MEMORY LANE: A Keighley character who had more than one string to his bow
Many older residents of Keighley will remember Agnes ‘Aggie’ Bailey, who lived next door to Utley Cemetery at 320 Skipton Road, where she worked as a monumental mason.
She was instantly recognizable in her work-worn tweed trousers and sports jacket, a green beret – usually pulled to the side – and a cigarette hanging from the corner of her mouth.
Aggie was born in Beechcliffe in 1911. Her father, John Bailey, was born in Laycock and was a first cousin of Sir Abe Bailey, a South African multimillionaire and racehorse owner. He worked in the wholesale grocery store and had married Ruth Hannah Pickard in 1910. Surprisingly, Aggie’s first claim to fame was as a violinist. Her mother, Ruth, also played the violin and no doubt encouraged Aggie to take up the instrument. During the 1920s and early 1930s, she performed at music festivals throughout the region, playing mostly solo but occasionally performing duets with her mother. His younger brother, Thomas, born in 1917, was also a musician and played the cello. They became well known in Keighley musical circles and Tom often played in local dance groups. Later in life, Aggie taught violin.

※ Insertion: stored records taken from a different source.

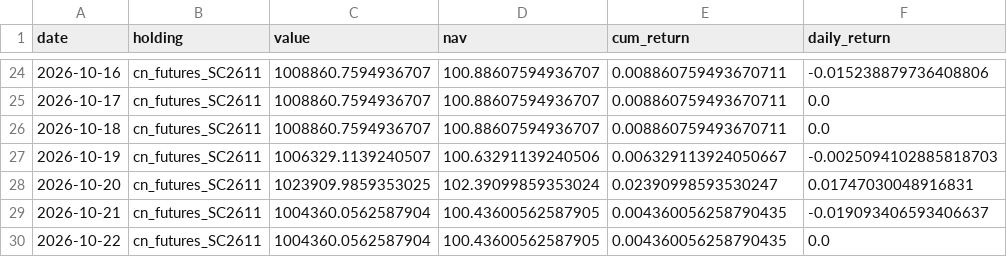
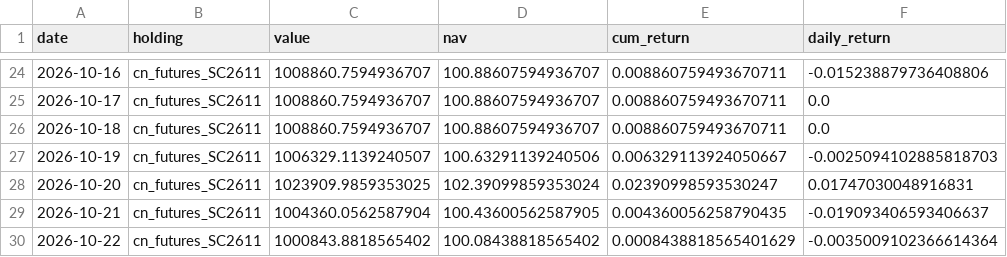
Before and after one commit to Bulin-wang/invest-dashboard, a CSV file: data/portfolios/investor12.csv, drawn as a sheet; only a part is shown, gaps mark what is left out.

```diff
--- a/data/portfolios/investor12.csv
+++ b/data/portfolios/investor12.csv
@@ -29,2 +29,2 @@ date,holding,value,nav,cum_return,daily_return
 2026-10-21,cn_futures_SC2611,1004360.0562587904,100.43600562587905,0.004360056258790435,-0.019093406593406637
-2026-10-22,cn_futures_SC2611,1004360.0562587904,100.43600562587905,0.004360056258790435,0.0
+2026-10-22,cn_futures_SC2611,1000843.8818565402,100.08438818565402,0.0008438818565401629,-0.0035009102366614364
```
Also changed, not shown: data/portfolios/investor52.csv, data/prices/cn_fund_002910.csv, 6 other files.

His maternal grandfather, Eder Pickard, had come to Bingley from Lotherton near Leeds in the 1870s and worked as a monumental mason. He married Mary Lamb in 1881 and moved to Keighley in the 1890s where he settled in the land next to Utley Cemetery. The family originally lived just off South Street in Keighley, but once established as a monumental mason Eder moved the family to a house near Keelham Lane in Utley. His son, Arthur, followed him into the business and took over the business when Eder died in 1924.
Aggie’s younger brother, Thomas, also entered the family business and trained as a monumental mason under his uncle Arthur. Aggie also worked in the business and in the 1930s she was described as a commission seeker for a monumental mason and she also turned to engraving stone inscriptions. Now the Baileys lived in a small cottage at 320 Skipton Road, next to the Mason’s Yard, which was eventually replaced by the current house.
In 1943 Aggie married John Emmott, whose family consisted of well-known Keighley greengrocers and potato wholesalers.
When Arthur Pickard retired from the business, Tom took over. In the summer of 1948, he and his mother booked a vacation in Italy, overland by coach. Aggie and her husband had hoped to go too but by the time they decided the coach was full. The tour included a stopover in Carrara, where Tom visited the famous marble quarries. However, on the way back through Switzerland, the driver failed to negotiate a bend and the coach plunged over 100 feet into a ravine. Tragically, Tom and four other passengers were killed and many others injured, including his mother. Upon hearing the news, Aggie and John left for London where the British Consulate arranged for Aggie to travel to Switzerland to her mother’s home and attend Tom’s funeral.
After Tom’s death, Aggie and her husband separated and she moved back to 320 Skipton Road where she continued to run the business. His mother Ruth died on Christmas Eve 1973.
In the summer of 1974, Aggie walked into the reception desk of a law firm on North Street. She was almost unrecognizable as she was impeccably dressed in a red pantsuit with matching pillbox, scarf and handbag. His first words were: “what does ter think of it? I’m going for Parisian fashions! To the incredulous stare of the staff, she dug into her purse and flowered the travel tickets: “And I’m staying with Sir Bracewell Smith’s daughter!”
Aggie died on November 14, 1981.